It's not too late to grab tickets to one of the feel-good, fun productions of the fall. "The 1940s Radio Hour" at the River Campus opens Wednesday night. Full of big band music, swing dancing, patriotism and old-fashioned sound effects, the show promises to delight, enchant and entertain! Among the musical numbers: "Boogie-Woogie Bugle Boy," "That Old Black Magic," "Blue Moon" and "I'll Be Seeing You."
Set in a hotel lobby during a "live" radio broadcast on Dec. 21, 1942, the show captures the spirit of America during the beginning of World War II.
There's not a bad view in the River Campus Bedell Hall, and seats remain for most performances, which start Wednesday night and continue through Sunday. This is the type of event Cape Girardeau is blessed to have because of the university and its talented students and faculty. And it's the type of event that will keep you laughing throughout the evening, leave you floating with good cheer as you depart — the crowd abuzz around you with the downtown bridge lit with spectacular strings of light — and thinking, what a great place to live!
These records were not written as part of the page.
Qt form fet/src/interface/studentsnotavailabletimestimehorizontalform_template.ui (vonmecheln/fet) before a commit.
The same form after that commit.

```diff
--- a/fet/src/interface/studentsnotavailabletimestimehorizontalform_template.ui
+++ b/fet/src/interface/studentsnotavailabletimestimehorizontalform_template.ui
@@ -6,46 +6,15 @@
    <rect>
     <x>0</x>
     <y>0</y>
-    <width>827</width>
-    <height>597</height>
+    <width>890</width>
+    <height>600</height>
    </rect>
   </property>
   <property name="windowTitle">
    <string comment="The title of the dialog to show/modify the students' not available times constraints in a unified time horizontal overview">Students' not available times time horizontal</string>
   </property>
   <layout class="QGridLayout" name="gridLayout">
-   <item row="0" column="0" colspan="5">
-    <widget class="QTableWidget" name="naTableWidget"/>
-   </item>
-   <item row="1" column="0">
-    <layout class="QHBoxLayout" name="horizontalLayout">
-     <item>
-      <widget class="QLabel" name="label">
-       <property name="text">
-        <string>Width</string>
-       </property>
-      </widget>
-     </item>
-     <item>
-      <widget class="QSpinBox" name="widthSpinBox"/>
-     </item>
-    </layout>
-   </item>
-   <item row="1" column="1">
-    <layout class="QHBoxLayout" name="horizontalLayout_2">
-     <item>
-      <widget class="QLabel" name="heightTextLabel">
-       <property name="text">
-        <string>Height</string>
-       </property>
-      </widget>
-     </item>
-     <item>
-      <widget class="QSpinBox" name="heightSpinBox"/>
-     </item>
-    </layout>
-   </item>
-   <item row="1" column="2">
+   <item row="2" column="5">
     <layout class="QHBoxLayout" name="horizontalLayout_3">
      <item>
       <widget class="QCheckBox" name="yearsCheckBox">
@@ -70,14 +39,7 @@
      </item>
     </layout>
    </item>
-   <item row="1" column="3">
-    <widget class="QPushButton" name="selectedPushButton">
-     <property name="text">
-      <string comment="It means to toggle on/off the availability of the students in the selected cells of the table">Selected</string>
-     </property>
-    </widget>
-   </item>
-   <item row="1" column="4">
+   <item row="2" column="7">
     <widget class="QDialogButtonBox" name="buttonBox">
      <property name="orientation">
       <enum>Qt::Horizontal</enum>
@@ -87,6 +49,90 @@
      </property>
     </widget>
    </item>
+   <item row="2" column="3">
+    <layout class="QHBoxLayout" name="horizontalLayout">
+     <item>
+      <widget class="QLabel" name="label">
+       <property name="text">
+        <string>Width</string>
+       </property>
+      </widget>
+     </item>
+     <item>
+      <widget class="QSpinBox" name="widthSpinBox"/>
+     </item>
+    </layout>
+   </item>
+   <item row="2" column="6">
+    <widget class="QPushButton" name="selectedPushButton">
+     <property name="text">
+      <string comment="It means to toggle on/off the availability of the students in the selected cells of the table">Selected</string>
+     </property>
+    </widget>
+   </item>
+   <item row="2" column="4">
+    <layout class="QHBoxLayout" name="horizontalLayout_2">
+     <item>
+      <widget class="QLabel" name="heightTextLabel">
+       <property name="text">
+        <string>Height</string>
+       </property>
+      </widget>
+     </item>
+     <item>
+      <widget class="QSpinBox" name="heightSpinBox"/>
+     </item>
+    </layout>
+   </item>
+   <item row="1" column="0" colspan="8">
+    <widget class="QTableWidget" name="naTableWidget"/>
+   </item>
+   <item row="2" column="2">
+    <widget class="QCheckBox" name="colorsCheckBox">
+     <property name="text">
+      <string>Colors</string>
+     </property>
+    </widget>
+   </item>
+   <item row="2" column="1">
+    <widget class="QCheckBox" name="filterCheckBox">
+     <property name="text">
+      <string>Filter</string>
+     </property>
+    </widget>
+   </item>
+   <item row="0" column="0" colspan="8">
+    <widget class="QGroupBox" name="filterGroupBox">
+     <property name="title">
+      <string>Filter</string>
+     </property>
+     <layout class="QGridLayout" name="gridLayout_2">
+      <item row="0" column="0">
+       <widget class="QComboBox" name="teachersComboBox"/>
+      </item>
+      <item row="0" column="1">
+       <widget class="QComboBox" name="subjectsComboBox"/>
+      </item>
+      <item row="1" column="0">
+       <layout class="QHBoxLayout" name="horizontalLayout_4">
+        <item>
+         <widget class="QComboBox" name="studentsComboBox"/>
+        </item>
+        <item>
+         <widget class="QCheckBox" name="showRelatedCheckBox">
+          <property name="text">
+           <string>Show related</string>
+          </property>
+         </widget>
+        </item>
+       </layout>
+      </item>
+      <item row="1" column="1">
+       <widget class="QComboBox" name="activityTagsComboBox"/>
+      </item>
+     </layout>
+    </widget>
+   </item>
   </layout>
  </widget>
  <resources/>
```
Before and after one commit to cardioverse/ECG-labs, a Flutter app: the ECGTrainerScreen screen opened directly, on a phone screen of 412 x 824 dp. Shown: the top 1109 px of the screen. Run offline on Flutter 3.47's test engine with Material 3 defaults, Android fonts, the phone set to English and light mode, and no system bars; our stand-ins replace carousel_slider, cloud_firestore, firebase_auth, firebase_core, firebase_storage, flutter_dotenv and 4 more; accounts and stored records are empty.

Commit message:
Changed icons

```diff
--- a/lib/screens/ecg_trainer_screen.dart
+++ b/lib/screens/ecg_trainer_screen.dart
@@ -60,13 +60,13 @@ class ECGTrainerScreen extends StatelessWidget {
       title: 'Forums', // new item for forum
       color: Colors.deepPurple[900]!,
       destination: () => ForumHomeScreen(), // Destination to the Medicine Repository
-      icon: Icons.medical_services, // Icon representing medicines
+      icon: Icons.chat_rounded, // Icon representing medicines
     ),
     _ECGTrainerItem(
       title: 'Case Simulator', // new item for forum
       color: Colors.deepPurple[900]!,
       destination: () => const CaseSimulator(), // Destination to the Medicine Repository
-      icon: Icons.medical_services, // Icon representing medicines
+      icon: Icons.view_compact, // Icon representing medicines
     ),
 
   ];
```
I'll be there on Saturday night. See you there.
To get your own tickets, call 573-651-2265 or go online to metrotix.com, keyword "radio." Ticket prices are $19 and less.
Who says there's nothing to do in Cape Girardeau? Besides "The 1940s Radio Hour," upcoming River Campus events include the world-class dance troupe "Battleworks Dance Company," a gala kickoff to the symphony season and ghost stories by the nationally renowned storytellers Dan Keding and Lyn Ford. These performances fall on the heels of the successful River City Music Festival that took place downtown, the colorful and lively children's band the Backyardigans at the Show Me Center, Tunes at Twilight and the River City Players community production of "When the Reaper Calls." Because my wife and I have a 3-year old, we make only a portion of these performances (though I'm blessed to have relatives who love taking our daughter to some of the Show Me Center kids' events). To others, we take daughter Yuliana, and she loves them.
Her favorite events this weekend included Slam-Fest and its energetic crowd — plus nearby swings and slide — and the Music Festival, where she spun like an autumn leaf to the sounds of the early Saturday night bands.
Talking about performances and performers, Paul Newman passed away over the weekend. He was a true inspiration — as much if not more for how he conducted himself away from the movie camera as he acted in front of it. A few years ago, I was part of the first class at Harvard Business School to grapple with a new business case on Paul Newman and his line of food products, "Newman's Own." As happens frequently when a case is first studied at Harvard, the protagonist, in this case, Newman, attends the 90-minute class to listen as the students debate potential business strategies — and to offer comments and answer questions at the end.
It was curious to see Newman, the star, intimidated by the business class setting. And he said so, which made him all the more charming. But answering the questions, it became clear that what drove him more than anything else was simply the desire to have fun, create products people like and do whatever he could to help the charity he founded, the Hole in the Wall Gang, which has grown into the world's largest family of camps serving children with serious illnesses.
Besides his quiet leadership with the Hole in the Wall Gang, Newman was one of those rare celebrities who remained committed to his wife and family and preferred life among friends over the debilitating spotlight of ostentatious fame. He and his wife Joanne Woodward were married 50 years.
His three daughters, Elinor, Melissa and Claire, issued the following statement upon his death: "Paul Newman played many unforgettable roles. But the ones for which he was proudest never had top billing on the marquee. Devoted husband. Loving father. Adoring grandfather. Dedicated philanthropist. ... Always and to the end, Dad was incredibly grateful for his good fortune. In his own words: 'It's been a privilege to be here.' He will be profoundly missed by those whose lives he touched, but he leaves us with extraordinary inspiration to draw upon."
Paul Newman will be missed. He was a man who made a difference — in all walks of his life.
Jon K. Rust is publisher of the Southeast Missourian and co-president of Rust Communications. Email: firstname.lastname@example.org.